More Recession Fears? You don’t say…

Matthew Unger |

It seems as though the media pundits can’t get over their obsession with the yield curve, the trade war, and now the PMI. Why the PMI? It slipped below 50. That’s the purchasing manufacturing index and is a forward-looking indicator. 50 and above means expansionary, Below 50 means contractionary. What’s it at now? 49.9. Hardly something to panic over. That’s not to say there aren’t more recessionary signs than there were 6 months ago. We are well aware that there are less reasons to be bullish than there were 6 months ago. Or are there? Is it just that the market forgets what happened 6 months ago and finds new things to worry about? We believe so, but it also doesn’t mean we aren’t watching the economy and capital markets. That’s a lot of what we do.

US stocks reversed gains, trading lower today after closing higher on Monday. Why? Heightened concerns of the economy due to the yield curve. The trade uncertainty is still weighing on short-term sentiment, and now some people are worried about the PMI. Remember, negative sentiment is actually a reason to be bullish, not bearish, since the herd is wrong far more often than they are right. Also know that whatever is causing a recession or bear market, likely will not be what they are talking about in the financial news media.

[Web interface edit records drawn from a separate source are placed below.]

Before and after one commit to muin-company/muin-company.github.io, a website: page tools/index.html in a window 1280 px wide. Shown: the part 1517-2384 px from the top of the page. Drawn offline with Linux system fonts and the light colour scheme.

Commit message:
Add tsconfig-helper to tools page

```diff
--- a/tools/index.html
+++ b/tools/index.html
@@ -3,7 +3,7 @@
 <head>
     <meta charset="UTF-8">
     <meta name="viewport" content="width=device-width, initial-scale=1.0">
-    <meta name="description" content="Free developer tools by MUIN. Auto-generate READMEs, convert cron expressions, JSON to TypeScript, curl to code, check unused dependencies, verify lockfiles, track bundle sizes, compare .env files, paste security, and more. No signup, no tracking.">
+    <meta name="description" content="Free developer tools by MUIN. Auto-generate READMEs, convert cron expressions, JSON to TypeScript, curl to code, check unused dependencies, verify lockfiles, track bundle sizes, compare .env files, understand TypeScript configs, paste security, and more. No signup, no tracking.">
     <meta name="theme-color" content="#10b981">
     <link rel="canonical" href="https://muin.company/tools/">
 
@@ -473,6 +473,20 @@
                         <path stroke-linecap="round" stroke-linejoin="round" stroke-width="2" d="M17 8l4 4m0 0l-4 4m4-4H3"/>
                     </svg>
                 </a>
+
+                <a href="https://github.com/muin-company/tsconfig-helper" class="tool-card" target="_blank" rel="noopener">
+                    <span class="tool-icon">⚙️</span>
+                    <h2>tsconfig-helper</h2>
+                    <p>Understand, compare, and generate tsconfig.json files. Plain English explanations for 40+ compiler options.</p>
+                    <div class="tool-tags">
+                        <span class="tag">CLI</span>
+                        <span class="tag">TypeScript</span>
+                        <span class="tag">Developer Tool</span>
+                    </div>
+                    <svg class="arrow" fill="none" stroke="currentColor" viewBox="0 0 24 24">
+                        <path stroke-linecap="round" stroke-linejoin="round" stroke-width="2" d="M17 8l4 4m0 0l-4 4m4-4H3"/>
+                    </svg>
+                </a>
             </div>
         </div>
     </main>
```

According to the Philadelphia Federal Reserve’s recent report on state-level leading indicators shows there is about a 1% chance that we are currently in a recession. You read that right, it means there’s a 99% chance we are NOT in a recession.Over the past three months, the indices increased in 44 states, decreased in four states, and remained stable in two, for a three-month diffusion index of 80. In the past month, the indices increased in 37 states, decreased in nine states, and remained stable in four, for a one-month diffusion index of 56. For comparison purposes, the Philadelphia Fed has also developed a similar coincident index for the entire United States. The Philadelphia Fed’s U.S. index increased 0.5 percent over the past three months and 0.2 percent in July. This is just one of many indicators to monitor, and is certainly one of many to remain bullish over.

So why does all of this matter for the investor? An investor’s biggest risk is not getting caught in a bear market (-20+% & deteriorating fundamentals), or a correction (-10% to -20%, positive fundamentals/sentiment driven). It’s missing out on the rally that is currently underway. I’ll even bet that every client could get out at or near the top of a market, but would they know when to get back in? Not knowing when to get back in could cost investors far more than 20-40% that a bear market could, and while markets recover (as they have for the last 10+ years) investors remain on the sidelines.

Be sure to look for opportunities where others aren’t. Sometimes it just takes being a contrarian to do the opposite of what the herd is doing, but make sure you have a strong research strategy and a disciplined process to that you remain loyally steadfast. Not sure? Add a little bit of a sector or a few companies that you think won’t do well. Sometimes you may be surprised. Always remain humble, and know that you can be wrong. Sometimes, being wrong may pay off big. Since you diversify well, that won’t be a problem. And stay bullish. This market has more left in the tank, and you’ll impress your friends and neighbors when you turn out to be the market expert.


*This content is developed from sources believed to be providing accurate information. The information provided is not written or intended as tax or legal advice and may not be relied on for purposes of avoiding any federal tax penalties. Individuals are encouraged to seek advice from their own tax or legal counsel. Individuals involved in the estate planning process should work with an estate planning team, including their own personal legal or tax counsel. Neither the information presented nor any opinion expressed constitutes a representation by us of a specific investment or the purchase or sale of any securities. Asset allocation and diversification do not ensure a profit or protect against loss in declining markets. This material was developed and produced by Focus Asset Management to provide information on a topic that may be of interest. Copyright 2019 Focus Asset Management.